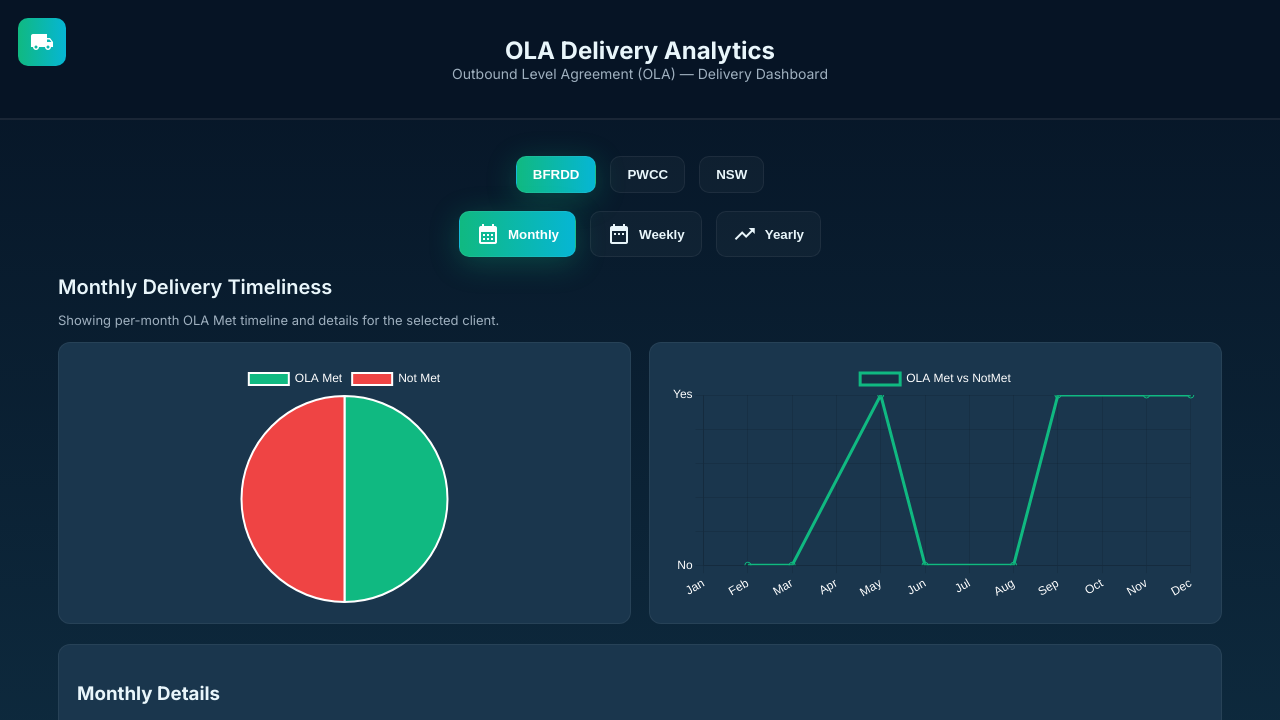
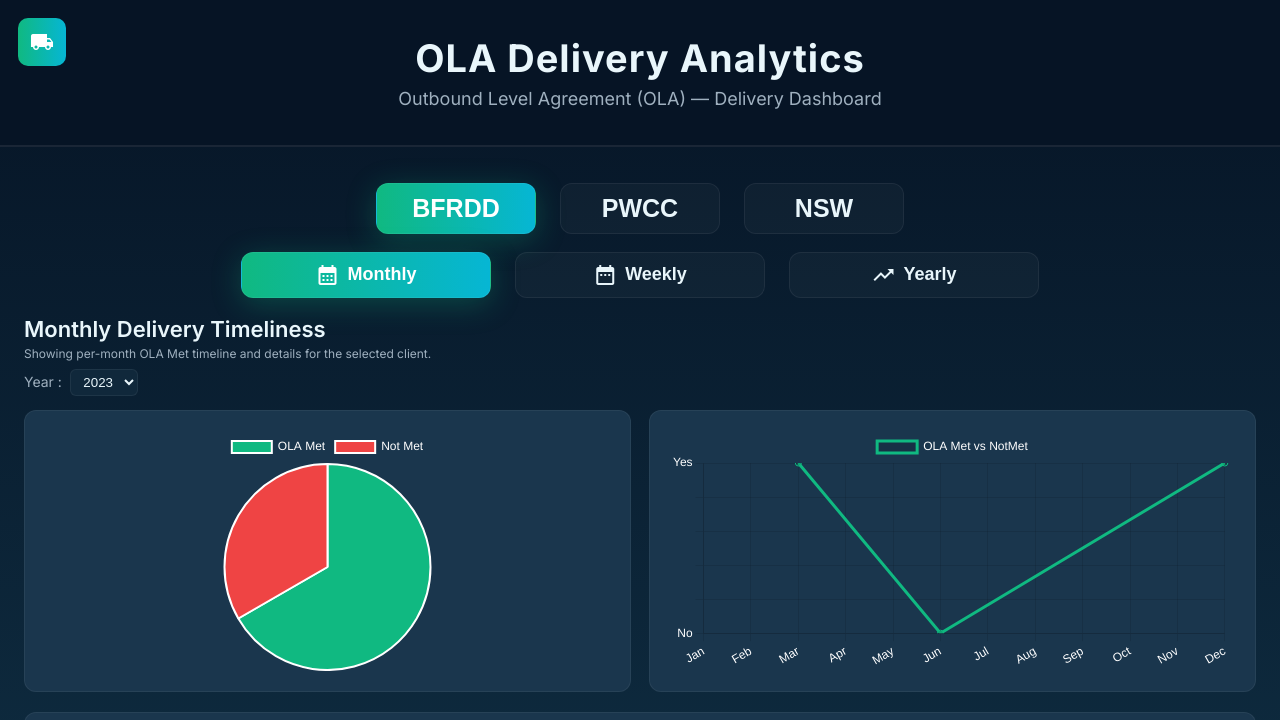
Before and after one commit to KB693/OLA-Dashboard-View, a plain HTML site: page index.html in a window 1280 px wide. Shown: the top 720 px of the page. Drawn offline with nearby package versions, Linux system fonts and the light colour scheme.

Commit message:
Minor UI fixes

```diff
--- a/index.html
+++ b/index.html
@@ -55,7 +55,9 @@
         <section id="monthly" class="dashboard-section active">
             <div class="section-header">
                 <h2>Monthly Delivery Timeliness</h2>
-                <p class="muted">Showing per-month OLA Met timeline and details for the selected client.</p>
+                <p class="muted-subtitle">Showing per-month OLA Met timeline and details for the selected client.</p>
+                <label for="monthlyYearSelect" class="muted" style="margin-right:8px;">Year :</label>
+                <select id="monthlyYearSelect"></select>
             </div>
             <div class="charts-row">
                 <div class="chart-card"><canvas id="monthlyTimelinessPie"></canvas></div>
@@ -87,6 +89,8 @@
             <div class="section-header">
                 <h2>Weekly Delivery Timeliness</h2>
                 <p class="muted">Showing per-week OLA Met timeline and details for the selected client.</p>
+                <label for="weeklyYearSelect" class="muted" style="margin-right:8px;">Year :</label>
+                <select id="weeklyYearSelect"></select>
             </div>
             <div class="charts-row">
                 <div class="chart-card"><canvas id="weeklyTimelinessPie"></canvas></div>
@@ -118,6 +122,8 @@
             <div class="section-header">
                 <h2>Yearly Delivery Analytics</h2>
                 <p class="muted">Showing per-year OLA Met timeline and details for the selected client.</p>
+                <!-- <label for="yearlyYearSelect" class="muted" style="margin-right:8px;">Year:</label>
+                <select id="yearlyYearSelect"></select> -->
             </div>
             <div class="charts-row">
                 <div class="chart-card"><canvas id="yearlyImprovementPie"></canvas></div>
--- a/style.css
+++ b/style.css
@@ -65,13 +65,18 @@ body {
 
 .brand-text h1 {
   margin: 0;
-  font-size: 24px;
-  font-weight: 700
+  font-size: 38px;
+  font-weight: 800;
+  letter-spacing: 1px;
+  text-align: center;
+  line-height: 1.2;
 }
 
 .subtitle {
   color: var(--muted);
-  font-size: 14px
+  font-size: 18px;
+  text-align: center;
+  margin-top: 6px;
 }
 
 /* loading overlay */
@@ -114,6 +119,11 @@ body {
   color: var(--muted)
 }
 
+.weeklyYearSelect,
+.monthlyYearSelect {
+  margin-right: 0px;
+}
+
 /* buttons */
 .clients-row,
 .reports-row {
@@ -126,19 +136,48 @@ body {
   gap: 14px
 }
 
-.client-btn,
-.nav-btn {
+.client-buttons,
+.nav-buttons {
+  width: 100%;
+  justify-content: center;
+  gap: 24px;
+  /* More space between buttons */
+}
+
+.client-btn {
   background: var(--glass);
   border: 1px solid var(--glass-border);
   color: var(--text);
+  min-width: 160px;
   padding: 10px 16px;
-  border-radius: 10px;
+  font-size: 25px;
+  border-radius: 12px;
   font-weight: 600;
   display: flex;
   align-items: center;
   gap: 8px;
   cursor: pointer;
-  transition: all .18s ease
+  transition: all .18s ease;
+  justify-content: center;
+  text-align: center;
+}
+
+.nav-btn {
+  background: var(--glass);
+  border: 1px solid var(--glass-border);
+  color: var(--text);
+  min-width: 250px;
+  padding: 10px 16px;
+  font-size: 18px;
+  border-radius: 12px;
+  font-weight: 600;
+  display: flex;
+  align-items: center;
+  gap: 8px;
+  cursor: pointer;
+  transition: all .18s ease;
+  justify-content: center;
+  text-align: center;
 }
 
 .client-btn:hover,
@@ -169,13 +208,20 @@ body {
 
 .section-header h2 {
   margin: 0;
-  font-size: 20px;
+  font-size: 22px;
   font-weight: 600
 }
 
 .muted {
   color: var(--muted);
-  font-size: 13px
+  font-size: 14px
+}
+
+.muted-subtitle {
+  color: var(--muted);
+  font-size: 12px;
+  margin-top: 4px;
+  margin-bottom: 8px;
 }
 
 /* charts */
@@ -253,6 +299,23 @@ body {
   color: var(--muted)
 }
 
+/* select dropdown */
+.section-header select {
+  margin-left: -4px;
+  padding: 4px 8px;
+  border-radius: 6px;
+  border: 1px solid var(--glass-border);
+  background: var(--card);
+  color: var(--text);
+}
+
+.container.main-area {
+  max-width: 1400px;
+  /* Wider container */
+  padding-left: 24px;
+  padding-right: 24px;
+}
+
 /* responsive */
 @media (max-width:900px) {
   .charts-row {
```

....................

### Assigned task
Go line by line through the data and copy any that contain "border".

### Final answer
   border: 1px solid var(--glass-border);
-  border-radius: 10px;
+  border-radius: 12px;
+  border: 1px solid var(--glass-border);
+  border-radius: 12px;
+  border-radius: 6px;
+  border: 1px solid var(--glass-border);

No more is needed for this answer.